A program that gave public school students biblical instruction at off campus locations during school hours recently led to a state investigation in one Kentucky district and a silent protest in another.
At issue in recent weeks in Laurel and Rockcastle school districts is the program called “Bible Release Time” and whether it was approved by the school board as required by Kentucky law. The program is sponsored by a non-profit group called Elgin Children’s Foundation and by local churches.
The Kentucky Office of Education Accountability, in a September 6 investigative report regarding a complaint in Laurel County schools, said Kentucky law permits students to participate in moral instruction with the authorization of local school boards.
While investigating the Laurel County complaint, OEA investigators said they weren’t given access to school board members and couldn’t determine if the members had approved the district partnering with Elgin to provide bible instruction at local churches. Investigators said they could find no contract or documentation of an agreement.
If Laurel County schools continues to provide Bible Release Time this school year, the district must provide the OEA with proof of school board approval by October 1, the report said.
Students, with their families’ permission, are allowed to participate in religious instruction for as much as one hour per week at a location off school premises, under state law. Boards of education can’t spend money on the programs except to survey families on their interest in the program, the OEA report said.
If school buses are used to transport students, the districts have to be reimbursed.
Students can make up school work they miss while attending the program. Hazel Green Elementary and North Laurel Middle Schools were included in the OEA report as participating in Laurel County.
Laurel County school officials did not respond to emails or a phone call on Monday.
Paul Phillips, General Counsel for the Knoxville, Tennessee-based Elgin Children’s Foundation, told the Herald-Leader Monday that Elgin has dental and academic programs for children, and supports child advocacy programs in addition to the bible programs. He said Elgin is careful to follow state laws.
Elgin has programs in about 20 east Kentucky counties in addition to counties in east Tennessee and southwest Virginia, he said.
“We operate strictly in compliance with the law,” Phillips said. No school resources can be used and the schools can’t endorse the program. He said his group’s bible programs, including transportation, take place only for an hour each month, so as not to interfere with school instruction. The bible program occurs at churches near the schools. Elgin pays for the buses.

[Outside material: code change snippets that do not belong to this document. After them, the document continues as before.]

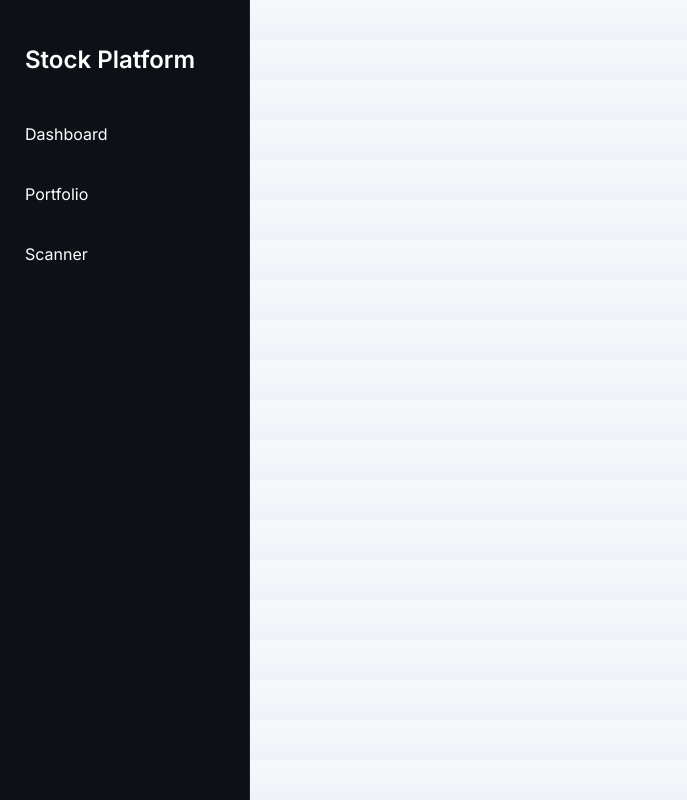
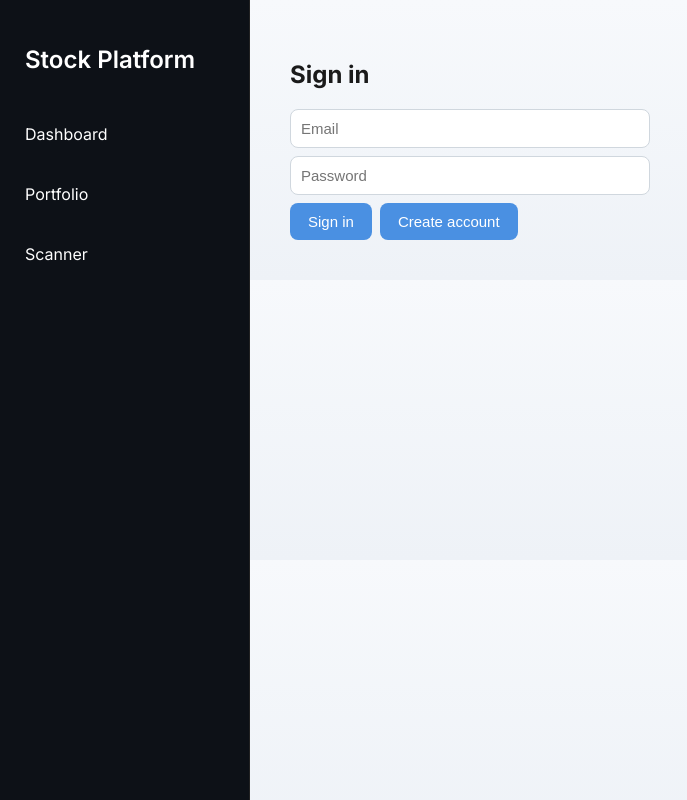
Before and after one commit to bobthegreat1211/stock-platform, a React (Create React App) app: page /login in a window 1280 px wide. Shown: the whole page, without its empty margins (0-687 px from the left). Built offline with nearby package versions, Linux system fonts and the light colour scheme.

Commit message:
Add client-side email/password auth and per-user portfolio storage

```diff
--- a/src/App.js
+++ b/src/App.js
@@ -5,36 +5,12 @@ import Sidebar from "./components/Sidebar";
 import DashboardPage from "./pages/DashboardPage";
 import PortfolioPage from "./pages/PortfolioPage";
 import ScannerPage from "./pages/ScannerPage";
+import LoginPage from "./pages/LoginPage";
+import { AuthProvider, AuthContext } from './AuthContext';
 
 export default function App() {
-  // GLOBAL PORTFOLIO STATE
-  const [portfolio, setPortfolio] = useState([]);
-
-  // ----------------------------------------------------
-  // LOAD PORTFOLIO FROM LOCALSTORAGE ON STARTUP
-  // ----------------------------------------------------
-  useEffect(() => {
-    const saved = localStorage.getItem("portfolio");
-    console.log("LOADED FROM LOCALSTORAGE:", saved);
-
-    if (saved) {
-      try {
-        setPortfolio(JSON.parse(saved));
-      } catch (err) {
-        console.error("JSON PARSE ERROR:", err);
-      }
-    }
-  }, []);
-
-  // ----------------------------------------------------
-  // SAVE PORTFOLIO TO LOCALSTORAGE WHENEVER IT CHANGES
-  // ----------------------------------------------------
-  useEffect(() => {
-    console.log("SAVING PORTFOLIO TO LOCALSTORAGE:", portfolio);
-    localStorage.setItem("portfolio", JSON.stringify(portfolio));
-  }, [portfolio]);
-
   return (
+    <AuthProvider>
       <Router>
         <Sidebar />
 
@@ -47,21 +23,18 @@ export default function App() {
           }}
         >
           <Routes>
-          <Route path="/" element={<DashboardPage portfolio={portfolio} />} />
+            <Route path="/" element={<DashboardPage />} />
 
             <Route
               path="/portfolio"
-            element={
-              <PortfolioPage
-                portfolio={portfolio}
-                setPortfolio={setPortfolio}
-              />
-            }
+              element={<PortfolioPage />}
             />
 
             <Route path="/scanner" element={<ScannerPage />} />
+            <Route path="/login" element={<LoginPage />} />
           </Routes>
         </div>
       </Router>
+    </AuthProvider>
   );
 }
--- /dev/null
+++ b/src/AuthContext.js
@@ -0,0 +1,44 @@
+import React, { createContext, useState, useEffect } from 'react';
+import auth from './utils/auth';
+
+export const AuthContext = createContext();
+
+export function AuthProvider({ children }) {
+  const [user, setUser] = useState(null);
+
+  useEffect(() => {
+    const cur = auth.getCurrentUser();
+    setUser(cur);
+  }, []);
+
+  const register = async (email, password) => {
+    await auth.register(email, password);
+    setUser(email);
+  };
+
+  const login = async (email, password) => {
+    await auth.login(email, password);
+    setUser(email);
+  };
+
+  const logout = () => {
+    auth.logout();
+    setUser(null);
+  };
+
+  const getUserPortfolio = () => {
+    if (!user) return [];
+    return auth.getUserData(user, 'portfolio') || [];
+  };
+
+  const setUserPortfolio = (portfolio) => {
+    if (!user) return;
+    auth.setUserData(user, 'portfolio', portfolio);
+  };
+
+  return (
+    <AuthContext.Provider value={{ user, register, login, logout, getUserPortfolio, setUserPortfolio }}>
+      {children}
+    </AuthContext.Provider>
+  );
+}
--- /dev/null
+++ b/src/pages/LoginPage.js
@@ -0,0 +1,38 @@
+import React, { useState, useContext } from 'react';
+import { AuthContext } from '../AuthContext';
+import { useNavigate } from 'react-router-dom';
+
+export default function LoginPage() {
+  const [email, setEmail] = useState('');
+  const [password, setPassword] = useState('');
+  const [mode, setMode] = useState('login');
+  const [error, setError] = useState(null);
+  const auth = useContext(AuthContext);
+  const nav = useNavigate();
+
+  const submit = async () => {
+    setError(null);
+    try {
+      if (mode === 'login') await auth.login(email, password);
+      else await auth.register(email, password);
+      nav('/portfolio');
+    } catch (e) {
+      setError(e.message);
+    }
+  };
+
+  return (
+    <div style={{ padding: 20 }}>
+      <h2>{mode === 'login' ? 'Sign in' : 'Create account'}</h2>
+      <div style={{ display: 'flex', flexDirection: 'column', gap: 8, maxWidth: 360 }}>
+        <input placeholder="Email" value={email} onChange={e=>setEmail(e.target.value)} />
+        <input placeholder="Password" type="password" value={password} onChange={e=>setPassword(e.target.value)} />
+        {error && <div style={{ color: 'red' }}>{error}</div>}
+        <div style={{ display: 'flex', gap: 8 }}>
+          <button onClick={submit}>{mode === 'login' ? 'Sign in' : 'Register'}</button>
+          <button onClick={()=>setMode(mode === 'login' ? 'register' : 'login')}>{mode === 'login' ? 'Create account' : 'Have an account?'}</button>
+        </div>
+      </div>
+    </div>
+  );
+}
--- a/src/pages/PortfolioPage.js
+++ b/src/pages/PortfolioPage.js
@@ -1,15 +1,22 @@
-import React, { useState } from "react";
+import React, { useState, useEffect, useContext } from "react";
+import { AuthContext } from '../AuthContext';
 import fetchWithFallback from "../utils/apiClient";
 import { Pie } from "react-chartjs-2";
 import { Chart as ChartJS, ArcElement, Tooltip, Legend } from "chart.js";
 
 ChartJS.register(ArcElement, Tooltip, Legend);
 
-export default function PortfolioPage({ portfolio, setPortfolio }) {
+export default function PortfolioPage() {
+  const auth = useContext(AuthContext);
+  const [portfolio, setPortfolio] = useState(auth.getUserPortfolio());
   const [ticker, setTicker] = useState("");
   const [shares, setShares] = useState("");
   const [buyPrice, setBuyPrice] = useState("");
   const [error, setError] = useState("");
+
+  useEffect(() => {
+    setPortfolio(auth.getUserPortfolio());
+  }, [auth.user]);
 
   const fmt = (num) =>
     num?.toLocaleString(undefined, {
@@ -98,6 +105,7 @@ export default function PortfolioPage({ portfolio, setPortfolio }) {
     }
 
     setPortfolio(updatedPortfolio);
+    auth.setUserPortfolio(updatedPortfolio);
 
     setTicker("");
     setShares("");
--- /dev/null
+++ b/src/utils/auth.js
@@ -0,0 +1,66 @@
+// Simple client-side auth using localStorage (for demo only)
+async function hashPassword(password) {
+  const enc = new TextEncoder();
+  const data = enc.encode(password);
+  const hash = await crypto.subtle.digest('SHA-256', data);
+  return Array.from(new Uint8Array(hash)).map(b => b.toString(16).padStart(2,'0')).join('');
+}
+
+function loadUsers() {
+  try {
+    const raw = localStorage.getItem('users') || '{}';
+    return JSON.parse(raw);
+  } catch { return {}; }
+}
+
+function saveUsers(users) {
+  localStorage.setItem('users', JSON.stringify(users));
+}
+
+export async function register(email, password) {
+  const users = loadUsers();
+  if (users[email]) throw new Error('User exists');
+  const hash = await hashPassword(password);
+  users[email] = { passwordHash: hash, data: { portfolio: [] } };
+  saveUsers(users);
+  localStorage.setItem('currentUser', email);
+  return { email };
+}
+
+export async function login(email, password) {
+  const users = loadUsers();
+  const user = users[email];
+  if (!user) throw new Error('No such user');
+  const hash = await hashPassword(password);
+  if (hash !== user.passwordHash) throw new Error('Invalid credentials');
+  localStorage.setItem('currentUser', email);
+  return { email };
+}
+
+export function logout() {
+  localStorage.removeItem('currentUser');
+}
+
+export function getCurrentUser() {
+  return localStorage.getItem('currentUser');
+}
+
+export function getUserData(email, key) {
+  const users = loadUsers();
+  const u = users[email];
+  if (!u) return null;
+  return u.data?.[key] ?? null;
+}
+
+export function setUserData(email, key, value) {
+  const users = loadUsers();
+  const u = users[email] || { passwordHash: null, data: {} };
+  u.data = u.data || {};
+  u.data[key] = value;
+  users[email] = u;
+  saveUsers(users);
+}
+
+export default {
+  register, login, logout, getCurrentUser, getUserData, setUserData
+};
```
Lines whose indentation alone changed are shown as unchanged.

Phillips said the program resembles vacation bible school, with singing and a bible lesson. The curriculum is non-denominational and the bible stories are not controversial, he said.
In regard to the OEA investigation, Phillips said he thought Laurel County Schools was following the law and that his group agreed with the OEA report. He said his group left it up to school officials for school boards to approve Bible Release Time. He said Elgin often sends staff to school board meetings to explain how the programs work.
Phillips said Kentucky, Tennessee and Virginia laws on allowing moral education are all similar, relatively recent and based on a U.S. Supreme Court ruling outlining how release time moral instruction can occur in a public school. That decision was from the 1950s and has never been reversed, he said.
Rockcastle County Schools
Rachelle Riddle, a Rockcastle County parent, said she was among four people expressing concerns through a “silent protest” at a September 13 school board meeting because they were unclear about whether the school board had approved Bible Release Time.
“I think the school board should address it because it’s a change in curriculum,” Riddle said. People on both sides should be allowed to speak, she said.
Teresa Combs, the Rockcastle schools attorney, said the board adopted a policy allowing the release time years ago
Riddle is concerned that all religions aren’t represented and the program could start “whittling away” at instructional hours.
On September 8, Rockcastle Superintendent Carrie Ballinger sent district families a message saying that numerous social media posts circulating about Bible Release Time contained “misinformation.”
Ballinger told the Herald-Leader that her message to families was a clarification.
Noting that Bible Release Time is a partnership between Elgin Children’s Foundation and local churches, she said in the message that the district policy was supported by state law, which says students can be released during the school day for moral instruction.
She reiterated that students must have permission from their families, that the religious instruction is provided for no more than an hour and government funds can’t be used to support the program.
No Rockcastle school employees are participating during the hours they are paid by the district. Students are supervised by the churches and funding is provided by Elgin, she said.
Angela Cooper, a spokeswoman for ACLU Kentucky, told the Herald-Leader that her group wants to be certain that children do not feel pressured to participate in religious education, particularly if those children are of a different faith than the program leaders.
“It is imperative to allow children of all faith backgrounds to receive equal education in public schools,” Cooper said.